WHAT IS NEEDED: Would you print every entry exactly as it appears?
§ §
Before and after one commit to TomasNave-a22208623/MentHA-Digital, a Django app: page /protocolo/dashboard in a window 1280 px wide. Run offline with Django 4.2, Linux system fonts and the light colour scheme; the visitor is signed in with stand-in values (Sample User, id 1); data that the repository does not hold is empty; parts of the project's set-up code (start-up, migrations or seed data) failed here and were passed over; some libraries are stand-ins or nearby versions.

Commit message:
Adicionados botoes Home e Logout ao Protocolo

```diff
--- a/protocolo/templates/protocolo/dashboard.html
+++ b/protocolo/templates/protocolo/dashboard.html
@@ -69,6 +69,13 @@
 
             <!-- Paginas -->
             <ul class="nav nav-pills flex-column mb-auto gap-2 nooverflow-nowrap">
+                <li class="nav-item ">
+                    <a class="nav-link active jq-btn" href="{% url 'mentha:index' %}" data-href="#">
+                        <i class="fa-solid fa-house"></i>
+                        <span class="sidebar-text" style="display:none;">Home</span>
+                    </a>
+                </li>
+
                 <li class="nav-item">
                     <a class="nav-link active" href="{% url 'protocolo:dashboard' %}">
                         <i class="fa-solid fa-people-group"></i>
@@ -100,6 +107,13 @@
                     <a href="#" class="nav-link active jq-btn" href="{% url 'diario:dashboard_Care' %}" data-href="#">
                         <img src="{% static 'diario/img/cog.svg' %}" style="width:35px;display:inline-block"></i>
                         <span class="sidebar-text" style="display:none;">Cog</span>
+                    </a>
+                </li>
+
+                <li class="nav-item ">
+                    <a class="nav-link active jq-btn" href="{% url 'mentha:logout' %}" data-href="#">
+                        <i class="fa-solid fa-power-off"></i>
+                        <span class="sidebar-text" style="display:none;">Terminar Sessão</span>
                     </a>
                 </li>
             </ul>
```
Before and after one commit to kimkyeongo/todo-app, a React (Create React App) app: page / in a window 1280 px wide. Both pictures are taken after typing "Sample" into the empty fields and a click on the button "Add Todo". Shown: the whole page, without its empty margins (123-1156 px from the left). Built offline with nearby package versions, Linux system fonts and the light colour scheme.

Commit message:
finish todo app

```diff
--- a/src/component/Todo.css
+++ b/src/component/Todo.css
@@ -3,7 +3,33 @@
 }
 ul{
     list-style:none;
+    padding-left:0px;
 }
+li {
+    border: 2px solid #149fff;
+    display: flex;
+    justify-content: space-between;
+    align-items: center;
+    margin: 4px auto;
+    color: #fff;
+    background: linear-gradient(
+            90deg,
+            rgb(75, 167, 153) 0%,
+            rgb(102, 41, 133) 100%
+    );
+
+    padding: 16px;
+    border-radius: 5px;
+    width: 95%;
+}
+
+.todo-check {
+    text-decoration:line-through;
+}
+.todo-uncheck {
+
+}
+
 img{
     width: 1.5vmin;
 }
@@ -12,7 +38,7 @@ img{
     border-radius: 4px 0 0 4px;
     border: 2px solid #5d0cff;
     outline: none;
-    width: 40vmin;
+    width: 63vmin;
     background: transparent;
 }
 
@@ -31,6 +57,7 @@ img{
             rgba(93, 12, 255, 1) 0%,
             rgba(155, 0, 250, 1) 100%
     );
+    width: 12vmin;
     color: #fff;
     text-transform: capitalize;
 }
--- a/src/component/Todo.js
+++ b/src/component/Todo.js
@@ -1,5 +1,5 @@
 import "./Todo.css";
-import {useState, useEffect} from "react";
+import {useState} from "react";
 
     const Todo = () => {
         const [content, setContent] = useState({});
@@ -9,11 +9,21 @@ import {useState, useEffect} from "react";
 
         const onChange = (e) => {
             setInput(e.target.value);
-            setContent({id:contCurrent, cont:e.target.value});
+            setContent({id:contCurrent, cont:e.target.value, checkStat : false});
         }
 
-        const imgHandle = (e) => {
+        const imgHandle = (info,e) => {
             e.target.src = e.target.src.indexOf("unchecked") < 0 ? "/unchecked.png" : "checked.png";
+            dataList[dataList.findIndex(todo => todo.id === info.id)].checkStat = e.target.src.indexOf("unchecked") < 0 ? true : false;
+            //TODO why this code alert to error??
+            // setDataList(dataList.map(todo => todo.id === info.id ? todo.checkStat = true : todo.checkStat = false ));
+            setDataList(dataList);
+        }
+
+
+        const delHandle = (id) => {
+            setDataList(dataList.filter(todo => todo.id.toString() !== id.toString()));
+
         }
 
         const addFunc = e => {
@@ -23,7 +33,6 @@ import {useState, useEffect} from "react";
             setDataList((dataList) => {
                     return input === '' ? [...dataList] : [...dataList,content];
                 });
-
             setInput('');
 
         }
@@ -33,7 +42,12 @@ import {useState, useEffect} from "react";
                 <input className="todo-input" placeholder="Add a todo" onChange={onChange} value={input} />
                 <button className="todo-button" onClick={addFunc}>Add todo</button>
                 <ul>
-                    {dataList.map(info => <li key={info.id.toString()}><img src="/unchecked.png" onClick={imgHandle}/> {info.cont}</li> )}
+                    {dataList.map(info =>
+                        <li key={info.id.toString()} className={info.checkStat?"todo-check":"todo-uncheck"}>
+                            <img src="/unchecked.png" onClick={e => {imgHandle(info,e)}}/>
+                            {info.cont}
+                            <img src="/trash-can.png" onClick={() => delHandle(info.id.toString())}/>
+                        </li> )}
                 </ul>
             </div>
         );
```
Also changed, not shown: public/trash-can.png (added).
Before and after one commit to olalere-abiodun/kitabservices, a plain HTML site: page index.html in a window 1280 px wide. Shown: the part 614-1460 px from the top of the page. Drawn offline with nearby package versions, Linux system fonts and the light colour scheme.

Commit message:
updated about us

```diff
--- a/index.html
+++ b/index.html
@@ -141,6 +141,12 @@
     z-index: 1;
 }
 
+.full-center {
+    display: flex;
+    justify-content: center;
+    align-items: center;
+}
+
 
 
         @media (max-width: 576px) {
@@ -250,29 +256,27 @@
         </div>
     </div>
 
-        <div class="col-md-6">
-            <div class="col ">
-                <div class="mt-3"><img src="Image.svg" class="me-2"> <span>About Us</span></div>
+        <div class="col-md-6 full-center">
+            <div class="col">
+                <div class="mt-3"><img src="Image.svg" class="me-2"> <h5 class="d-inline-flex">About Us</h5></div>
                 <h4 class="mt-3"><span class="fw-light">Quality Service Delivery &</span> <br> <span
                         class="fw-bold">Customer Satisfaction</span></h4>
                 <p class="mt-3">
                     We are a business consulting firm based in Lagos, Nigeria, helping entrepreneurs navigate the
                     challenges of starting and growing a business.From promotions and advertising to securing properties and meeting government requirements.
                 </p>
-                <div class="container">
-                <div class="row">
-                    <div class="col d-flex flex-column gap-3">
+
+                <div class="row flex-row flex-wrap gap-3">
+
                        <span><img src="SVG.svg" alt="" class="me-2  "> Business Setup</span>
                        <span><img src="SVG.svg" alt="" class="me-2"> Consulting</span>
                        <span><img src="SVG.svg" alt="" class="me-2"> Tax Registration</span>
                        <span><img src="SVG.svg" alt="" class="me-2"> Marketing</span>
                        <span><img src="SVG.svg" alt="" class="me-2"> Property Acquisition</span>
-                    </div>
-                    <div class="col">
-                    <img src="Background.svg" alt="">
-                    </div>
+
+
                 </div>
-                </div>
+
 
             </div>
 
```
§ §
RESULT BELOW:
Before and after one commit to TomasNave-a22208623/MentHA-Digital, a Django app: page /protocolo/dashboard in a window 1280 px wide. Run offline with Django 4.2, Linux system fonts and the light colour scheme; the visitor is signed in with stand-in values (Sample User, id 1); data that the repository does not hold is empty; parts of the project's set-up code (start-up, migrations or seed data) failed here and were passed over; some libraries are stand-ins or nearby versions.

Commit message:
Adicionados botoes Home e Logout ao Protocolo

```diff
--- a/protocolo/templates/protocolo/dashboard.html
+++ b/protocolo/templates/protocolo/dashboard.html
@@ -69,6 +69,13 @@
 
             <!-- Paginas -->
             <ul class="nav nav-pills flex-column mb-auto gap-2 nooverflow-nowrap">
+                <li class="nav-item ">
+                    <a class="nav-link active jq-btn" href="{% url 'mentha:index' %}" data-href="#">
+                        <i class="fa-solid fa-house"></i>
+                        <span class="sidebar-text" style="display:none;">Home</span>
+                    </a>
+                </li>
+
                 <li class="nav-item">
                     <a class="nav-link active" href="{% url 'protocolo:dashboard' %}">
                         <i class="fa-solid fa-people-group"></i>
@@ -100,6 +107,13 @@
                     <a href="#" class="nav-link active jq-btn" href="{% url 'diario:dashboard_Care' %}" data-href="#">
                         <img src="{% static 'diario/img/cog.svg' %}" style="width:35px;display:inline-block"></i>
                         <span class="sidebar-text" style="display:none;">Cog</span>
+                    </a>
+                </li>
+
+                <li class="nav-item ">
+                    <a class="nav-link active jq-btn" href="{% url 'mentha:logout' %}" data-href="#">
+                        <i class="fa-solid fa-power-off"></i>
+                        <span class="sidebar-text" style="display:none;">Terminar Sessão</span>
                     </a>
                 </li>
             </ul>
```
Before and after one commit to kimkyeongo/todo-app, a React (Create React App) app: page / in a window 1280 px wide. Both pictures are taken after typing "Sample" into the empty fields and a click on the button "Add Todo". Shown: the whole page, without its empty margins (123-1156 px from the left). Built offline with nearby package versions, Linux system fonts and the light colour scheme.

Commit message:
finish todo app

```diff
--- a/src/component/Todo.css
+++ b/src/component/Todo.css
@@ -3,7 +3,33 @@
 }
 ul{
     list-style:none;
+    padding-left:0px;
 }
+li {
+    border: 2px solid #149fff;
+    display: flex;
+    justify-content: space-between;
+    align-items: center;
+    margin: 4px auto;
+    color: #fff;
+    background: linear-gradient(
+            90deg,
+            rgb(75, 167, 153) 0%,
+            rgb(102, 41, 133) 100%
+    );
+
+    padding: 16px;
+    border-radius: 5px;
+    width: 95%;
+}
+
+.todo-check {
+    text-decoration:line-through;
+}
+.todo-uncheck {
+
+}
+
 img{
     width: 1.5vmin;
 }
@@ -12,7 +38,7 @@ img{
     border-radius: 4px 0 0 4px;
     border: 2px solid #5d0cff;
     outline: none;
-    width: 40vmin;
+    width: 63vmin;
     background: transparent;
 }
 
@@ -31,6 +57,7 @@ img{
             rgba(93, 12, 255, 1) 0%,
             rgba(155, 0, 250, 1) 100%
     );
+    width: 12vmin;
     color: #fff;
     text-transform: capitalize;
 }
--- a/src/component/Todo.js
+++ b/src/component/Todo.js
@@ -1,5 +1,5 @@
 import "./Todo.css";
-import {useState, useEffect} from "react";
+import {useState} from "react";
 
     const Todo = () => {
         const [content, setContent] = useState({});
@@ -9,11 +9,21 @@ import {useState, useEffect} from "react";
 
         const onChange = (e) => {
             setInput(e.target.value);
-            setContent({id:contCurrent, cont:e.target.value});
+            setContent({id:contCurrent, cont:e.target.value, checkStat : false});
         }
 
-        const imgHandle = (e) => {
+        const imgHandle = (info,e) => {
             e.target.src = e.target.src.indexOf("unchecked") < 0 ? "/unchecked.png" : "checked.png";
+            dataList[dataList.findIndex(todo => todo.id === info.id)].checkStat = e.target.src.indexOf("unchecked") < 0 ? true : false;
+            //TODO why this code alert to error??
+            // setDataList(dataList.map(todo => todo.id === info.id ? todo.checkStat = true : todo.checkStat = false ));
+            setDataList(dataList);
+        }
+
+
+        const delHandle = (id) => {
+            setDataList(dataList.filter(todo => todo.id.toString() !== id.toString()));
+
         }
 
         const addFunc = e => {
@@ -23,7 +33,6 @@ import {useState, useEffect} from "react";
             setDataList((dataList) => {
                     return input === '' ? [...dataList] : [...dataList,content];
                 });
-
             setInput('');
 
         }
@@ -33,7 +42,12 @@ import {useState, useEffect} from "react";
                 <input className="todo-input" placeholder="Add a todo" onChange={onChange} value={input} />
                 <button className="todo-button" onClick={addFunc}>Add todo</button>
                 <ul>
-                    {dataList.map(info => <li key={info.id.toString()}><img src="/unchecked.png" onClick={imgHandle}/> {info.cont}</li> )}
+                    {dataList.map(info =>
+                        <li key={info.id.toString()} className={info.checkStat?"todo-check":"todo-uncheck"}>
+                            <img src="/unchecked.png" onClick={e => {imgHandle(info,e)}}/>
+                            {info.cont}
+                            <img src="/trash-can.png" onClick={() => delHandle(info.id.toString())}/>
+                        </li> )}
                 </ul>
             </div>
         );
```
Also changed, not shown: public/trash-can.png (added).
Before and after one commit to olalere-abiodun/kitabservices, a plain HTML site: page index.html in a window 1280 px wide. Shown: the part 614-1460 px from the top of the page. Drawn offline with nearby package versions, Linux system fonts and the light colour scheme.

Commit message:
updated about us

```diff
--- a/index.html
+++ b/index.html
@@ -141,6 +141,12 @@
     z-index: 1;
 }
 
+.full-center {
+    display: flex;
+    justify-content: center;
+    align-items: center;
+}
+
 
 
         @media (max-width: 576px) {
@@ -250,29 +256,27 @@
         </div>
     </div>
 
-        <div class="col-md-6">
-            <div class="col ">
-                <div class="mt-3"><img src="Image.svg" class="me-2"> <span>About Us</span></div>
+        <div class="col-md-6 full-center">
+            <div class="col">
+                <div class="mt-3"><img src="Image.svg" class="me-2"> <h5 class="d-inline-flex">About Us</h5></div>
                 <h4 class="mt-3"><span class="fw-light">Quality Service Delivery &</span> <br> <span
                         class="fw-bold">Customer Satisfaction</span></h4>
                 <p class="mt-3">
                     We are a business consulting firm based in Lagos, Nigeria, helping entrepreneurs navigate the
                     challenges of starting and growing a business.From promotions and advertising to securing properties and meeting government requirements.
                 </p>
-                <div class="container">
-                <div class="row">
-                    <div class="col d-flex flex-column gap-3">
+
+                <div class="row flex-row flex-wrap gap-3">
+
                        <span><img src="SVG.svg" alt="" class="me-2  "> Business Setup</span>
                        <span><img src="SVG.svg" alt="" class="me-2"> Consulting</span>
                        <span><img src="SVG.svg" alt="" class="me-2"> Tax Registration</span>
                        <span><img src="SVG.svg" alt="" class="me-2"> Marketing</span>
                        <span><img src="SVG.svg" alt="" class="me-2"> Property Acquisition</span>
-                    </div>
-                    <div class="col">
-                    <img src="Background.svg" alt="">
-                    </div>
+
+
                 </div>
-                </div>
+
 
             </div>
 
```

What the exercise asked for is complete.